USTRANSCOM patient movement exercise strengthens aeromedical skills, partnerships

  • Published
  • By Laura Fogerty
  • U.S. Transportation Command Public Affairs
U.S. Transportation Command conducted Exercise Ultimate Caduceus at Joint Base San Antonio, Texas, Feb. 23-March 8.

The annual field training exercise is designed to test the ability of USTRANSCOM to move a large number of medical patients by air from overseas locations to treatment centers in the U.S.

“Our ability to safely and rapidly transport injured or sick service members from overseas theaters to world-class medical facilities is second to none,” said U.S. Air Force Gen. Jacqueline D. Van Ovost, commander of USTRANSCOM.

“Exercises like UC22 enable military and interagency partners to work together to train and improve upon current capabilities. And this exercise affords us opportunities to train on new platforms and ensure readiness across the spectrum of conflict,” Van Ovost said.

One of those new platforms in this exercise was the U.S. Air Force’s KC-46 next generation air refueling aircraft. Aside from its primary air refueling role, it was designed to accommodate a mixed load of passengers, aeromedical evacuation patients and cargo.

“We purposely requested this airframe for participation in UC22. The more AE crews we train on this aircraft, the better prepared we’ll be for actual missions,” said U.S. Air Force Col. Rudy Cachuela, USTRANSCOM’s command surgeon and director of Global Patient Movement Operations.

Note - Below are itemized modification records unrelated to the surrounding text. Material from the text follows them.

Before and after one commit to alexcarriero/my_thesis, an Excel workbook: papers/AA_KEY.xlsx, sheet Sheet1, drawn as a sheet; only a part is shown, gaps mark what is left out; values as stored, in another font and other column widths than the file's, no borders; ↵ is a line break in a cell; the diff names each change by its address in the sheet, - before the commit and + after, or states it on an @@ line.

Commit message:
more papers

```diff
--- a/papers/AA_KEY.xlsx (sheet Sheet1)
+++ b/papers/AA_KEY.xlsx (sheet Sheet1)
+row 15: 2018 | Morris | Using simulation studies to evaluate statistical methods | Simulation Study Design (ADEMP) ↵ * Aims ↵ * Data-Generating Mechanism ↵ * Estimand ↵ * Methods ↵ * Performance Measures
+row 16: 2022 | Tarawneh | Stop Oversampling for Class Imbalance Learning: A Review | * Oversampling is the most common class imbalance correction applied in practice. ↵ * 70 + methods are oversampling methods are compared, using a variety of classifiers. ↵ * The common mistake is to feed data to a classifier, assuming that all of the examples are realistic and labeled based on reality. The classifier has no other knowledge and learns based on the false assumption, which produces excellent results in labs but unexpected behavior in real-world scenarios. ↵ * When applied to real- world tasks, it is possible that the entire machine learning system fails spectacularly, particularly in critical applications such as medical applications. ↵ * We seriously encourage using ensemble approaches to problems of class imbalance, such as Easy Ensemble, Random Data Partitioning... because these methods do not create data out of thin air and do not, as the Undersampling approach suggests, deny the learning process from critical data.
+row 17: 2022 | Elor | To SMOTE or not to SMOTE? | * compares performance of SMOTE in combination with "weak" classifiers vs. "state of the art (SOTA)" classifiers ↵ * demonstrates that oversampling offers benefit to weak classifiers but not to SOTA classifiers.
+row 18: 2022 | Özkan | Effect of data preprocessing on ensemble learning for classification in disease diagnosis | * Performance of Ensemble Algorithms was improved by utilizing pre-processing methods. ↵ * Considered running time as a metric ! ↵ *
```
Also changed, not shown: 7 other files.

To sustain the amount and type of patients requiring care, the Air Force moved away from a dedicated aircraft to aircraft of opportunity. Any available cargo or refueling aircraft can be configured with standardized medical equipment. AE teams (two nurses and three medical technicians) are taught how to configure this equipment and utilize power in each type of aircraft.

Critical Care Air Transport Teams, which are specialized medical teams comprised of one doctor, an intensive care nurse, and a respiratory therapist, also trained in UC22. CCATTs assist AE as a rapidly deployable resource by treating critically ill and injured patients who require continuous stabilization and advanced care.

“Our AE and CCATT teams are amazing. They have to understand a patient’s condition and stabilize them for what could be a trip from the other side of the globe to a hospital in the U.S.,” said Cachuela.

Cachuela explained UC22 was conducted within a contested environment training scenario. “We wanted to reset the approach to patient movement training so that we respond with skillsets anticipated in future campaigns and contingencies.”

“The UC22 scenario simulated receiving injured troops from overseas, triaging them to a U.S. base, then moving them to longer-term and advanced care centers known as Federal Coordinating Centers,” said Cachuela.

“Getting our ill and injured service members to the best level of care is complex. It can involve multiple government and civilian agencies,” he said. “We’re training on that interagency coordination piece in this exercise. It’s as important as training and assessing AE crews.”

Approximately 370 military and civilian personnel supported UC22, including U.S. Air Force, Army, and Navy active duty and Reserve members, and representatives from the Department of Health and Human Services, the Department of Veterans Affairs, the Defense Health Agency, and the Texas Department of State Health Services.

“At the end of the day, this is about saving the lives of our warfighters. Every ill or injured service member should know that under the care of the world’s finest medical professionals, we will move mountains to bring them home as expeditiously as possible,” Van Ovost said.